Peter Friesema is a Colorado hockey referee who officiated a UAA tournament over the weekend. While checking in at Ted Stevens Anchorage International Airport with another traveling companion, he noticed the airline ticket agent mislabeled his bag as his friend’s luggage.
Courtney Grant, the airline ticket agent said it did not matter due to them both traveling to the same location. Perhaps more so, the luggage was already on the belt and underway to the next step of luggage processing.
A foot in mouth moment occurred as Friesema made an inappropriate comment about the luggage. Some records are saying he said, “But my friend’s bag has a bomb in it” while others have him saying, “what if my friend’s bag has a bomb in it?” Either way, to a nation that is sensitive to such remarks, the airport temporarily shut down just after midnight until 3 a.m., forcing hundreds of passengers to wait outside in the cold and resulting in missed flights. Ultimately, the comment landed him in jail.
Just before appearing in court Sunday, Assistant District Attorney Adam Alexander said that his comment was “perhaps an effort to be funny or flirtacious.”
John Parott, Anchorage Airport Manager had a less apologetic viewpoint. “He did something that in this day and age a teenager would know better than to do.”
While passengers were evacuated during the fiasco, huddling in the doors for warmth, Friesema found himself in the Alaskan Airlines boardroom being interviewed by the FBI. After the interview, the threat was deemed not credible, and the airport returned to normal form.

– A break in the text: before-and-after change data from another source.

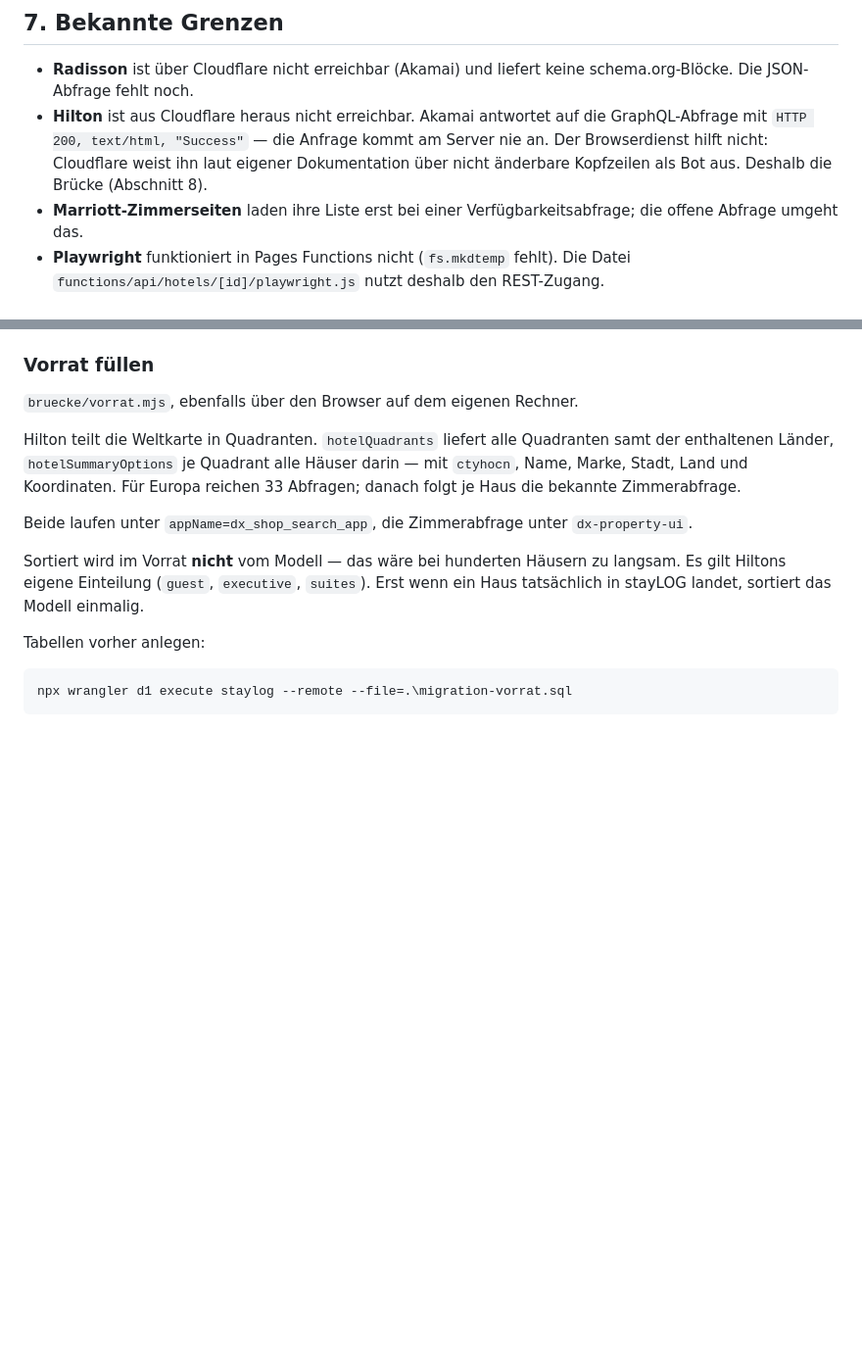
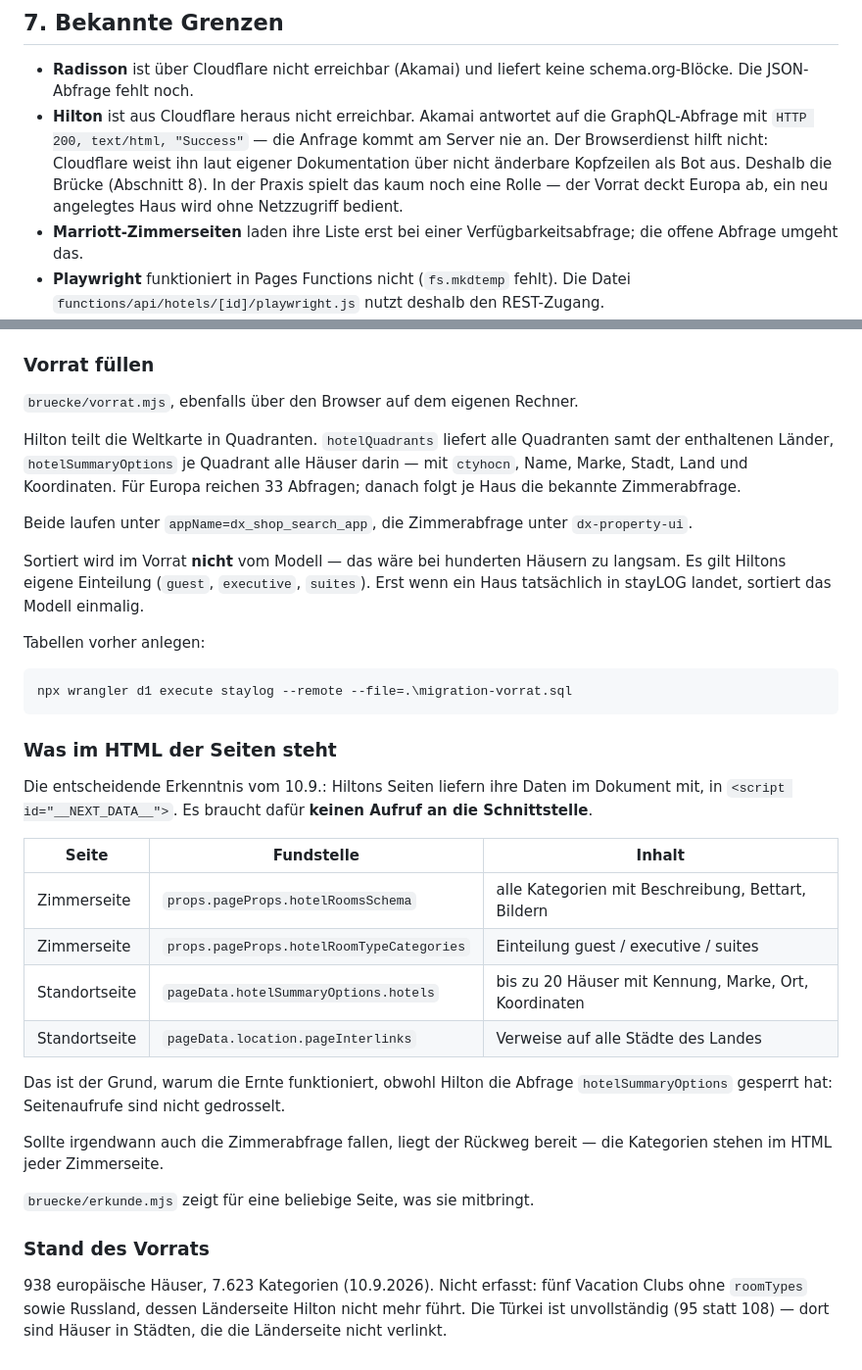
Before and after one commit to kimrobin0711/staylog, a Markdown page: TECHNIK.md, 2 parts joined by grey strips. Shown at 98% size. GitHub-like rendering; blank space fills up the shorter version.

Commit message:
Unterlagen: Ernte über Seitenzustand, Vorrat für Europa

````diff
--- a/TECHNIK.md
+++ b/TECHNIK.md
@@ -281,7 +281,8 @@ npx wrangler d1 execute staylog --remote --file=.\migration-name.sql
   GraphQL-Abfrage mit `HTTP 200, text/html, "Success"` — die Anfrage kommt am
   Server nie an. Der Browserdienst hilft nicht: Cloudflare weist ihn laut eigener
   Dokumentation über nicht änderbare Kopfzeilen als Bot aus. Deshalb die Brücke
-  (Abschnitt 8).
+  (Abschnitt 8). In der Praxis spielt das kaum noch eine Rolle — der Vorrat
+  deckt Europa ab, ein neu angelegtes Haus wird ohne Netzzugriff bedient.
 - **Marriott-Zimmerseiten** laden ihre Liste erst bei einer
   Verfügbarkeitsabfrage; die offene Abfrage umgeht das.
 - **Playwright** funktioniert in Pages Functions nicht (`fs.mkdtemp` fehlt).
@@ -345,3 +346,31 @@ Tabellen vorher anlegen:
 ```powershell
 npx wrangler d1 execute staylog --remote --file=.\migration-vorrat.sql
 ```
+
+### Was im HTML der Seiten steht
+
+Die entscheidende Erkenntnis vom 10.9.: Hiltons Seiten liefern ihre Daten im
+Dokument mit, in `<script id="__NEXT_DATA__">`. Es braucht dafür **keinen
+Aufruf an die Schnittstelle**.
+
+| Seite | Fundstelle | Inhalt |
+|---|---|---|
+| Zimmerseite | `props.pageProps.hotelRoomsSchema` | alle Kategorien mit Beschreibung, Bettart, Bildern |
+| Zimmerseite | `props.pageProps.hotelRoomTypeCategories` | Einteilung guest / executive / suites |
+| Standortseite | `pageData.hotelSummaryOptions.hotels` | bis zu 20 Häuser mit Kennung, Marke, Ort, Koordinaten |
+| Standortseite | `pageData.location.pageInterlinks` | Verweise auf alle Städte des Landes |
+
+Das ist der Grund, warum die Ernte funktioniert, obwohl Hilton die Abfrage
+`hotelSummaryOptions` gesperrt hat: Seitenaufrufe sind nicht gedrosselt.
+
+Sollte irgendwann auch die Zimmerabfrage fallen, liegt der Rückweg bereit —
+die Kategorien stehen im HTML jeder Zimmerseite.
+
+`bruecke/erkunde.mjs` zeigt für eine beliebige Seite, was sie mitbringt.
+
+### Stand des Vorrats
+
+938 europäische Häuser, 7.623 Kategorien (10.9.2026). Nicht erfasst: fünf
+Vacation Clubs ohne `roomTypes` sowie Russland, dessen Länderseite Hilton
+nicht mehr führt. Die Türkei ist unvollständig (95 statt 108) — dort sind
+Häuser in Städten, die die Länderseite nicht verlinkt.
````
Also changed, not shown: UEBERGABE.md (+15 -6 lines).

Friesema is charged with disorderly conduct, a misdemeanor, while the FBI and state authorities ponder additional charges. Airport police had referred charges of both disorderly conduct and making terroristic threats. Magistrate, Catherine Rogers, has ordered him to stay in Alaska and lowered his bail from $5,000 — set when the terroristic threat charge was pending — to $1,500.
“I find you to be a flight risk,” Rogers said, alluding to the fact Friesema lives in Colorado. “You need to have this resolved.”
Rogers has set his next court hearing for Nov. 26.
“If I have to stay in Alaska, I’ll lose my job, my career,” Friesema told her. He currently makes about $50,000 a year as a Central Hockey League referee.
The prosecutor, Alexander, is not opposed to lifting the requirement that Friesema has to stay in Alaska, as long as he agreed not to fight being brought back here to face the charge.
Rogers is not in favor of allowing Friesema to return home to Colorado.
“I know that the airport was shut down for this. It was a huge expense to the state of Alaska and the people that were here,” she said.
A mistake was made, and the airport followed through with protocol. Yet, was the protocol excessive, was it efficient? That can be left for everyone to debate.
Still, the situation, at face value, seems to have blown up to immense proportions. Friesema should have known better to not of made such comments in light of 9/11, yet to neglect him the ability to return home to continue making a living, much of now will go towards paying for his mistake, that is wrong. I can think of far heinous acts that can be used as a case to prove a point, let alone a better allocation of time and money than on such a mistake.